Most people see their doctor and do exactly what they are told to do.  They walk away after a five-minute consultation with a prescription and then they follow the doctor's orders.  These patients leave their health and their lives in the doctor’s hands, when in fact he has hundreds of 5-minute patients.  This kind of behaviour from a patient is fine if you have bronchitis, the flu or a migraine headache or any other minor ailment that requires no thought or relationship between the doctor and patient.
I am not one of those patients.  I am a participating patient and discuss the treatment, the appropriateness of it, the side effects and the long-term prognosis.  I have had to become a participating patient because I have a rare disease that is diagnosed only once in every ten million people.  Expecting a doctor to know about my condition is asking the impossible so I do the research, I listen to my body, I suggest the treatment regime and I take control of my own body and my own health.  I will never leave a doctor to treat me according to his limited knowledge of PID, SID or the rare kind of leukaemia I have. If I had done that, I would have been dead long ago.

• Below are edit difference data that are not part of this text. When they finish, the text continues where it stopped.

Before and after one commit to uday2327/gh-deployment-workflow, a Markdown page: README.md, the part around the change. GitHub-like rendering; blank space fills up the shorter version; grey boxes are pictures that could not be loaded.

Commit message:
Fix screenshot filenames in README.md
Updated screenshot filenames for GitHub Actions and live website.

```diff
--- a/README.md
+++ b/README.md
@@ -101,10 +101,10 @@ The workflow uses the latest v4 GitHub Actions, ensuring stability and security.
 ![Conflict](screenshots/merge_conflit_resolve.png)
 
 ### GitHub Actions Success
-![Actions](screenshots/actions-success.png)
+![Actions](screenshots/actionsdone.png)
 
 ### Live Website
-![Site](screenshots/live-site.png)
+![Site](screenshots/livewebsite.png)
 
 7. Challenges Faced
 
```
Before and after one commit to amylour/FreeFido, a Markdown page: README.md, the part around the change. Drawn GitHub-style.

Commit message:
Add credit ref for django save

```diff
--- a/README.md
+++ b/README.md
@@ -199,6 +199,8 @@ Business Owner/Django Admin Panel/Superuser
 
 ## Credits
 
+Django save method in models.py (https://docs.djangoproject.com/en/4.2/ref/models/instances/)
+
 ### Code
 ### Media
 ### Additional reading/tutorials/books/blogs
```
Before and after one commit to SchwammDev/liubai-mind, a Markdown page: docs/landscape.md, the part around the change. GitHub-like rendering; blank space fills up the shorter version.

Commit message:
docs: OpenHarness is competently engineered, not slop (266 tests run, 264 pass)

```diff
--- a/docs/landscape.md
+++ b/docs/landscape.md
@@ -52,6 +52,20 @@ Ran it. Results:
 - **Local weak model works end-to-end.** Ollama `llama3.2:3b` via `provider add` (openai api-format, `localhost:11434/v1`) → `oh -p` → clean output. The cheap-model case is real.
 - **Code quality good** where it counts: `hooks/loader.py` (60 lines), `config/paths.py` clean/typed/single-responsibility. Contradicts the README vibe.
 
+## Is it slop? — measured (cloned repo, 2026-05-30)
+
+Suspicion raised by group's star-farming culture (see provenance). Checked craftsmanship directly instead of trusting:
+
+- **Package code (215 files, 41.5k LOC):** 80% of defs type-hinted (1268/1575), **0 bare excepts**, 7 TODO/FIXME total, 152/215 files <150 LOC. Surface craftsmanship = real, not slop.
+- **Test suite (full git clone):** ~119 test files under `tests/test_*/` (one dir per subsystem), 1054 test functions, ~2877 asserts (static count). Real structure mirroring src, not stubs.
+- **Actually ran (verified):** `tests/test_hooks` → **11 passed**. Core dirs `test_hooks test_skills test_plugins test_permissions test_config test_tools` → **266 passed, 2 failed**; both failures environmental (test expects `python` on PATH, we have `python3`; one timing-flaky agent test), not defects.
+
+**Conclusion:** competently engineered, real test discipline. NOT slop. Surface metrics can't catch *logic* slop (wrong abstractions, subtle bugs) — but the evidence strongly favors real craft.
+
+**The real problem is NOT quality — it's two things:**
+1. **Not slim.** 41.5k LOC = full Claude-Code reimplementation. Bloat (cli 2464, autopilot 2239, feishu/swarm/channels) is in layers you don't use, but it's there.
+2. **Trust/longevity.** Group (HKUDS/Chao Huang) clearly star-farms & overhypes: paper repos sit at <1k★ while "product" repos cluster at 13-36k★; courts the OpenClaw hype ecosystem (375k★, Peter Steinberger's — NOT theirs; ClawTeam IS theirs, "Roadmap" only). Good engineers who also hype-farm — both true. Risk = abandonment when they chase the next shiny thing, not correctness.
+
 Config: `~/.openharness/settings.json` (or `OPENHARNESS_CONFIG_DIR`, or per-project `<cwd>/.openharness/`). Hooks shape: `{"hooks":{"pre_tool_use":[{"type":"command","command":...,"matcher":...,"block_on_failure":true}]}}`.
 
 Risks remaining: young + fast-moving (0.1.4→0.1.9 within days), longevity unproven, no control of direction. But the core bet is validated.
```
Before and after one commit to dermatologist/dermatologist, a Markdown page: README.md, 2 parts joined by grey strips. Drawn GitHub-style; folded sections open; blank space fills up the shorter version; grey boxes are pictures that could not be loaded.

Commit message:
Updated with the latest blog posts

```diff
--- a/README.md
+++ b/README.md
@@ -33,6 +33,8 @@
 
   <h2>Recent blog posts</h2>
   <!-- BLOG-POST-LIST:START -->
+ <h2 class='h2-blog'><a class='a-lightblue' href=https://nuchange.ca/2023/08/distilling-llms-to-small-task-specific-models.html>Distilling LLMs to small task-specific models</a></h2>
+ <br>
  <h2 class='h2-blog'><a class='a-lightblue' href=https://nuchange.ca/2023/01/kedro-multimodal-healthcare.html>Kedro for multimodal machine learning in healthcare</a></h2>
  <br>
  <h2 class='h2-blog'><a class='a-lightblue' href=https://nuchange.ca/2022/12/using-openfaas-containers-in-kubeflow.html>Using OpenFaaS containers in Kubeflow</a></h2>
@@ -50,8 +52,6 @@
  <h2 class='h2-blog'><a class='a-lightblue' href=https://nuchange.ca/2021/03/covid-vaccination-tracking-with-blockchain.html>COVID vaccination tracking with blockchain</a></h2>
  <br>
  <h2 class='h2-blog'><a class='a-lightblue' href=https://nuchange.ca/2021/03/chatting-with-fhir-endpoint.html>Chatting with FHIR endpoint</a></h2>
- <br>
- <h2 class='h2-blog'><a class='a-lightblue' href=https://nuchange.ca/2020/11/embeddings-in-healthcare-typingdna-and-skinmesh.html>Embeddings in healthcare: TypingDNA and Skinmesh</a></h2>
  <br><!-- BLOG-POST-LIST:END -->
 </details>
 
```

I do the research.  I belong to a USA research group run by specialists via the internet by inserting my blood results into their database, they answer any questions and also discuss alternative treatments.   I, not the doctor, make the decisions on how I am going to stay alive for as long as possible with the least amount of discomfort.  Strangely enough, doctors actually sit back and listen to me and give me what I need because I am so much more well-informed than they are.  However, not every doctor would be willing to accommodate a participating patient because it dents their egos and makes them feel inadequate.  It is imperative to find a doctor who will have the humility to know that he does not know it all and who is prepared to have a relationship with you – a doctor who has a vested interest in you as a person and not in the money you are paying to see him.  
Post a Comment